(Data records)

^^^^

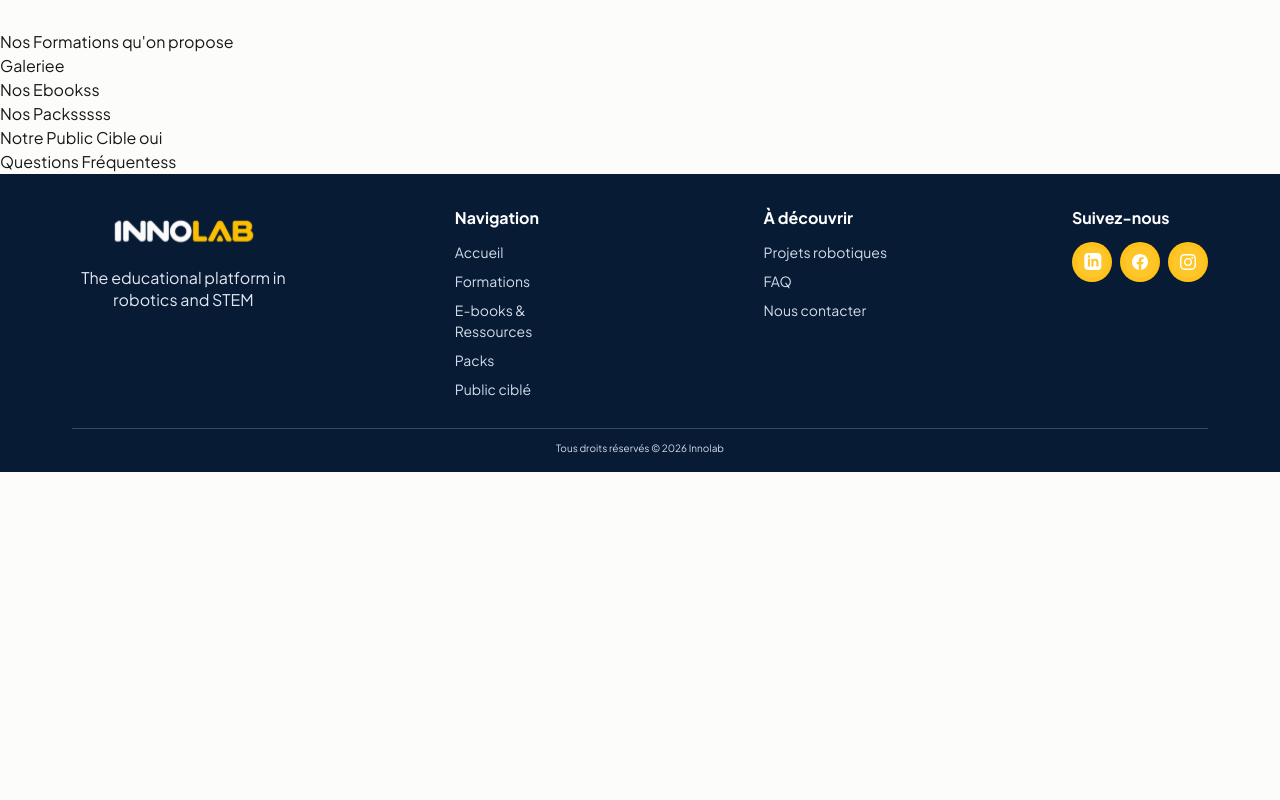
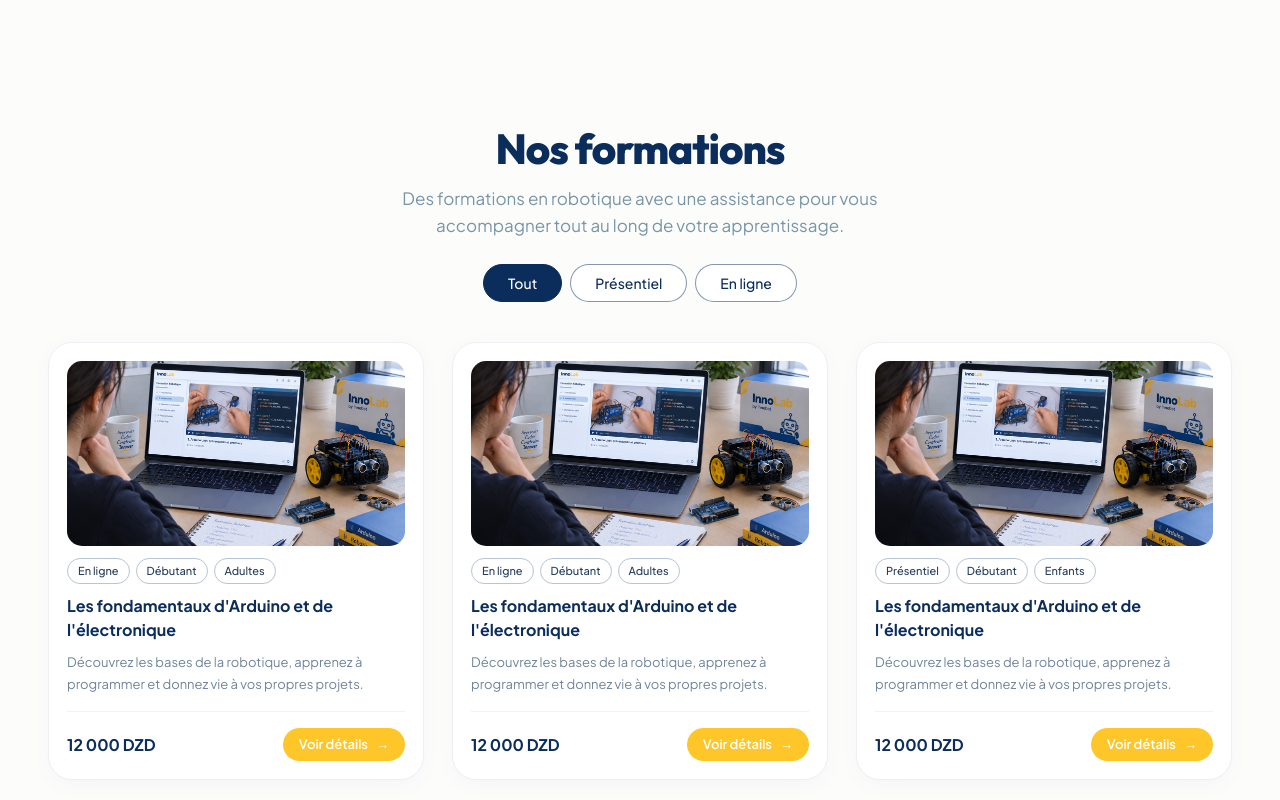
Before and after one commit to amira1810/InnoLab-Website, a Next.js app: page / in a window 1280 px wide. Shown: the part 520-1320 px from the top of the page. Before the commit the page ends 992 px from the top, so only its background shows below. Built offline with nearby package versions, Linux system fonts and the light colour scheme.

Commit message:
feat: ajouter section formations

```diff
--- a/app/home-sections/Formations.tsx
+++ b/app/home-sections/Formations.tsx
@@ -1,7 +1,170 @@
+"use client";
+
+import { useEffect, useRef, useState } from "react";
+import CourseCard from "@/components/ui/CourseCard";
+
+type Course = {
+  id: number;
+  image: string;
+  tags: string[];
+  title: string;
+  description: string;
+  price: string;
+  format: "En ligne" | "Présentiel";
+  href: string;
+};
+
+const courses: Course[] = [
+  {
+    id: 1,
+    image: "/formation-arduino.png",
+    tags: ["En ligne", "Débutant", "Adultes"],
+    title: "Les fondamentaux d'Arduino et de l'électronique",
+    description:
+      "Découvrez les bases de la robotique, apprenez à programmer et donnez vie à vos propres projets.",
+    price: "12 000 DZD",
+    format: "En ligne",
+    href: "/formations/arduino",
+  },
+  {
+    id: 2,
+    image: "/formation-arduino.png",
+    tags: ["En ligne", "Débutant", "Adultes"],
+    title: "Les fondamentaux d'Arduino et de l'électronique",
+    description:
+      "Découvrez les bases de la robotique, apprenez à programmer et donnez vie à vos propres projets.",
+    price: "12 000 DZD",
+    format: "En ligne",
+    href: "/formations/arduino",
+  },
+  {
+    id: 3,
+    image: "/formation-arduino.png",
+    tags: ["Présentiel", "Débutant", "Enfants"],
+    title: "Les fondamentaux d'Arduino et de l'électronique",
+    description:
+      "Découvrez les bases de la robotique, apprenez à programmer et donnez vie à vos propres projets.",
+    price: "12 000 DZD",
+    format: "Présentiel",
+    href: "/formations/arduino",
+  },
+];
+
+const filters = ["Tout", "Présentiel", "En ligne"] as const;
+
 export default function Formations() {
+  const [activeFilter, setActiveFilter] =
+    useState<(typeof filters)[number]>("Tout");
+
+  const [isVisible, setIsVisible] = useState(false);
+
+  const sectionRef = useRef<HTMLElement>(null);
+
+  // Animation au scroll
+  useEffect(() => {
+    const section = sectionRef.current;
+
+    if (!section) return;
+
+    const observer = new IntersectionObserver(
+      ([entry]) => {
+        if (entry.isIntersecting) {
+          setIsVisible(true);
+          observer.disconnect();
+        }
+      },
+      {
+        threshold: 0.15,
+      }
+    );
+
+    observer.observe(section);
+
+    return () => observer.disconnect();
+  }, []);
+
+  // Filtrage des formations
+  const filteredCourses = courses.filter((course) => {
+    if (activeFilter === "Tout") return true;
+
+    return course.format === activeFilter;
+  });
+
   return (
-    <section>
-      <h1>Nos Formations qu&apos;on propose</h1>
+    <section
+      ref={sectionRef}
+      id="formations"
+      className="overflow-hidden bg-background px-5 py-16 sm:px-8 lg:px-12 lg:py-24"
+    >
+      <div
+        className={`mx-auto max-w-[1200px] transition-all duration-[1000ms] ease-out ${
+          isVisible
+            ? "translate-y-0 opacity-100"
+            : "-translate-y-16 opacity-0"
+        }`}
+      >
+        {/* En-tête */}
+        <div className="text-center">
+          <h2 className="font-heading text-3xl font-extrabold tracking-tight text-primary-blue sm:text-4xl lg:text-[42px]">
+            Nos formations
+          </h2>
+
+          <p className="mx-auto mt-3 max-w-[580px] text-sm leading-relaxed text-[#7895A8] sm:text-base lg:text-[17px]">
+            Des formations en robotique avec une assistance pour vous
+            accompagner tout au long de votre apprentissage.
+          </p>
+
+          {/* Filtres */}
+<div className="mt-6 flex items-center justify-center gap-2">
+  {filters.map((filter) => {
+    const isActive = activeFilter === filter;
+
+    return (
+      <button
+        key={filter}
+        onClick={() => setActiveFilter(filter)}
+        className={`cursor-pointer rounded-full border px-5 py-2 text-sm font-medium transition-all duration-300 sm:px-6 ${
+          isActive
+            ? "border-primary-blue bg-primary-blue text-white"
+            : "border-primary-blue/50 bg-white text-primary-blue hover:bg-primary-blue/5"
+        }`}
+      >
+        {filter}
+      </button>
+    );
+  })}
+</div>
+        </div>
+
+        {/* Cartes de formation */}
+        <div className="mt-10 grid grid-cols-1 gap-6 sm:grid-cols-2 lg:grid-cols-3 lg:gap-7">
+          {filteredCourses.map((course, index) => (
+            <div
+              key={course.id}
+              className="transition-all duration-500"
+              style={{
+                transitionDelay: isVisible ? `${index * 150}ms` : "0ms",
+              }}
+            >
+              <CourseCard
+                image={course.image}
+                tags={course.tags}
+                title={course.title}
+                description={course.description}
+                price={course.price}
+                href={course.href}
+              />
+            </div>
+          ))}
+        </div>
+
+        {/* Aucun résultat */}
+        {filteredCourses.length === 0 && (
+          <p className="py-12 text-center text-sm text-[#7895A8]">
+            Aucune formation disponible pour le moment.
+          </p>
+        )}
+      </div>
     </section>
   );
 }
--- a/components/ui/CourseCard.tsx
+++ b/components/ui/CourseCard.tsx
@@ -0,0 +1,73 @@
+import Image from "next/image";
+import Link from "next/link";
+
+interface CourseCardProps {
+  image: string;
+  tags: string[];
+  title: string;
+  description: string;
+  price: string;
+  href?: string;
+}
+
+export default function CourseCard({
+  image,
+  tags,
+  title,
+  description,
+  price,
+  href = "#",
+}: CourseCardProps) {
+  return (
+    <article className="flex h-full min-h-[430px] flex-col rounded-[24px] border border-[#EDF0F3] bg-white p-4 shadow-[0_5px_20px_rgba(11,45,91,0.04)] transition-all duration-300 hover:-translate-y-1.5 hover:shadow-[0_12px_30px_rgba(11,45,91,0.10)] sm:p-4.5">
+      {/* Image */}
+      <div className="relative h-[175px] w-full shrink-0 overflow-hidden rounded-[15px] sm:h-[185px]">
+        <Image
+          src={image}
+          alt={title}
+          fill
+          className="object-cover transition-transform duration-500 hover:scale-105"
+          sizes="(max-width: 640px) 100vw, (max-width: 1024px) 50vw, 33vw"
+        />
+      </div>
+
+      {/* Tags */}
+      <div className="mt-3 flex flex-wrap gap-1.5">
+        {tags.map((tag, index) => (
+          <span
+            key={`${tag}-${index}`}
+            className="rounded-full border border-[#B8C5D3] px-2.5 py-1 text-[10px] font-medium text-[#263D5B] sm:text-[11px]"
+          >
+            {tag}
+          </span>
+        ))}
+      </div>
+
+      {/* Informations */}
+      <div className="mt-2.5 flex flex-1 flex-col">
+        <h3 className="text-[15px] font-bold leading-[1.45] text-primary-blue sm:text-base">
+          {title}
+        </h3>
+
+        <p className="mt-2.5 text-[12px] leading-[1.7] text-[#71849B] sm:text-[13px]">
+          {description}
+        </p>
+      </div>
+
+      {/* Prix et bouton */}
+      <div className="mt-4 flex items-center justify-between gap-2 border-t border-[#F0F2F5] pt-4">
+        <span className="text-[15px] font-bold text-primary-blue sm:text-base">
+          {price}
+        </span>
+
+        <Link
+          href={href}
+          className="inline-flex shrink-0 items-center gap-2 rounded-full bg-primary-yellow px-4 py-2 text-xs font-semibold text-white transition-all duration-200 hover:bg-[#F2B719] hover:gap-3 sm:text-[13px]"
+        >
+          Voir détails
+          <span aria-hidden="true">→</span>
+        </Link>
+      </div>
+    </article>
+  );
+}
```
Also changed, not shown: public/formation-arduino.png (added).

^^^^

The records above are to be repeated exactly, apart from their pictures.

# Worked solution:
Before and after one commit to amira1810/InnoLab-Website, a Next.js app: page / in a window 1280 px wide. Shown: the part 520-1320 px from the top of the page. Before the commit the page ends 992 px from the top, so only its background shows below. Built offline with nearby package versions, Linux system fonts and the light colour scheme.

Commit message:
feat: ajouter section formations

```diff
--- a/app/home-sections/Formations.tsx
+++ b/app/home-sections/Formations.tsx
@@ -1,7 +1,170 @@
+"use client";
+
+import { useEffect, useRef, useState } from "react";
+import CourseCard from "@/components/ui/CourseCard";
+
+type Course = {
+  id: number;
+  image: string;
+  tags: string[];
+  title: string;
+  description: string;
+  price: string;
+  format: "En ligne" | "Présentiel";
+  href: string;
+};
+
+const courses: Course[] = [
+  {
+    id: 1,
+    image: "/formation-arduino.png",
+    tags: ["En ligne", "Débutant", "Adultes"],
+    title: "Les fondamentaux d'Arduino et de l'électronique",
+    description:
+      "Découvrez les bases de la robotique, apprenez à programmer et donnez vie à vos propres projets.",
+    price: "12 000 DZD",
+    format: "En ligne",
+    href: "/formations/arduino",
+  },
+  {
+    id: 2,
+    image: "/formation-arduino.png",
+    tags: ["En ligne", "Débutant", "Adultes"],
+    title: "Les fondamentaux d'Arduino et de l'électronique",
+    description:
+      "Découvrez les bases de la robotique, apprenez à programmer et donnez vie à vos propres projets.",
+    price: "12 000 DZD",
+    format: "En ligne",
+    href: "/formations/arduino",
+  },
+  {
+    id: 3,
+    image: "/formation-arduino.png",
+    tags: ["Présentiel", "Débutant", "Enfants"],
+    title: "Les fondamentaux d'Arduino et de l'électronique",
+    description:
+      "Découvrez les bases de la robotique, apprenez à programmer et donnez vie à vos propres projets.",
+    price: "12 000 DZD",
+    format: "Présentiel",
+    href: "/formations/arduino",
+  },
+];
+
+const filters = ["Tout", "Présentiel", "En ligne"] as const;
+
 export default function Formations() {
+  const [activeFilter, setActiveFilter] =
+    useState<(typeof filters)[number]>("Tout");
+
+  const [isVisible, setIsVisible] = useState(false);
+
+  const sectionRef = useRef<HTMLElement>(null);
+
+  // Animation au scroll
+  useEffect(() => {
+    const section = sectionRef.current;
+
+    if (!section) return;
+
+    const observer = new IntersectionObserver(
+      ([entry]) => {
+        if (entry.isIntersecting) {
+          setIsVisible(true);
+          observer.disconnect();
+        }
+      },
+      {
+        threshold: 0.15,
+      }
+    );
+
+    observer.observe(section);
+
+    return () => observer.disconnect();
+  }, []);
+
+  // Filtrage des formations
+  const filteredCourses = courses.filter((course) => {
+    if (activeFilter === "Tout") return true;
+
+    return course.format === activeFilter;
+  });
+
   return (
-    <section>
-      <h1>Nos Formations qu&apos;on propose</h1>
+    <section
+      ref={sectionRef}
+      id="formations"
+      className="overflow-hidden bg-background px-5 py-16 sm:px-8 lg:px-12 lg:py-24"
+    >
+      <div
+        className={`mx-auto max-w-[1200px] transition-all duration-[1000ms] ease-out ${
+          isVisible
+            ? "translate-y-0 opacity-100"
+            : "-translate-y-16 opacity-0"
+        }`}
+      >
+        {/* En-tête */}
+        <div className="text-center">
+          <h2 className="font-heading text-3xl font-extrabold tracking-tight text-primary-blue sm:text-4xl lg:text-[42px]">
+            Nos formations
+          </h2>
+
+          <p className="mx-auto mt-3 max-w-[580px] text-sm leading-relaxed text-[#7895A8] sm:text-base lg:text-[17px]">
+            Des formations en robotique avec une assistance pour vous
+            accompagner tout au long de votre apprentissage.
+          </p>
+
+          {/* Filtres */}
+<div className="mt-6 flex items-center justify-center gap-2">
+  {filters.map((filter) => {
+    const isActive = activeFilter === filter;
+
+    return (
+      <button
+        key={filter}
+        onClick={() => setActiveFilter(filter)}
+        className={`cursor-pointer rounded-full border px-5 py-2 text-sm font-medium transition-all duration-300 sm:px-6 ${
+          isActive
+            ? "border-primary-blue bg-primary-blue text-white"
+            : "border-primary-blue/50 bg-white text-primary-blue hover:bg-primary-blue/5"
+        }`}
+      >
+        {filter}
+      </button>
+    );
+  })}
+</div>
+        </div>
+
+        {/* Cartes de formation */}
+        <div className="mt-10 grid grid-cols-1 gap-6 sm:grid-cols-2 lg:grid-cols-3 lg:gap-7">
+          {filteredCourses.map((course, index) => (
+            <div
+              key={course.id}
+              className="transition-all duration-500"
+              style={{
+                transitionDelay: isVisible ? `${index * 150}ms` : "0ms",
+              }}
+            >
+              <CourseCard
+                image={course.image}
+                tags={course.tags}
+                title={course.title}
+                description={course.description}
+                price={course.price}
+                href={course.href}
+              />
+            </div>
+          ))}
+        </div>
+
+        {/* Aucun résultat */}
+        {filteredCourses.length === 0 && (
+          <p className="py-12 text-center text-sm text-[#7895A8]">
+            Aucune formation disponible pour le moment.
+          </p>
+        )}
+      </div>
     </section>
   );
 }
--- a/components/ui/CourseCard.tsx
+++ b/components/ui/CourseCard.tsx
@@ -0,0 +1,73 @@
+import Image from "next/image";
+import Link from "next/link";
+
+interface CourseCardProps {
+  image: string;
+  tags: string[];
+  title: string;
+  description: string;
+  price: string;
+  href?: string;
+}
+
+export default function CourseCard({
+  image,
+  tags,
+  title,
+  description,
+  price,
+  href = "#",
+}: CourseCardProps) {
+  return (
+    <article className="flex h-full min-h-[430px] flex-col rounded-[24px] border border-[#EDF0F3] bg-white p-4 shadow-[0_5px_20px_rgba(11,45,91,0.04)] transition-all duration-300 hover:-translate-y-1.5 hover:shadow-[0_12px_30px_rgba(11,45,91,0.10)] sm:p-4.5">
+      {/* Image */}
+      <div className="relative h-[175px] w-full shrink-0 overflow-hidden rounded-[15px] sm:h-[185px]">
+        <Image
+          src={image}
+          alt={title}
+          fill
+          className="object-cover transition-transform duration-500 hover:scale-105"
+          sizes="(max-width: 640px) 100vw, (max-width: 1024px) 50vw, 33vw"
+        />
+      </div>
+
+      {/* Tags */}
+      <div className="mt-3 flex flex-wrap gap-1.5">
+        {tags.map((tag, index) => (
+          <span
+            key={`${tag}-${index}`}
+            className="rounded-full border border-[#B8C5D3] px-2.5 py-1 text-[10px] font-medium text-[#263D5B] sm:text-[11px]"
+          >
+            {tag}
+          </span>
+        ))}
+      </div>
+
+      {/* Informations */}
+      <div className="mt-2.5 flex flex-1 flex-col">
+        <h3 className="text-[15px] font-bold leading-[1.45] text-primary-blue sm:text-base">
+          {title}
+        </h3>
+
+        <p className="mt-2.5 text-[12px] leading-[1.7] text-[#71849B] sm:text-[13px]">
+          {description}
+        </p>
+      </div>
+
+      {/* Prix et bouton */}
+      <div className="mt-4 flex items-center justify-between gap-2 border-t border-[#F0F2F5] pt-4">
+        <span className="text-[15px] font-bold text-primary-blue sm:text-base">
+          {price}
+        </span>
+
+        <Link
+          href={href}
+          className="inline-flex shrink-0 items-center gap-2 rounded-full bg-primary-yellow px-4 py-2 text-xs font-semibold text-white transition-all duration-200 hover:bg-[#F2B719] hover:gap-3 sm:text-[13px]"
+        >
+          Voir détails
+          <span aria-hidden="true">→</span>
+        </Link>
+      </div>
+    </article>
+  );
+}
```
Also changed, not shown: public/formation-arduino.png (added).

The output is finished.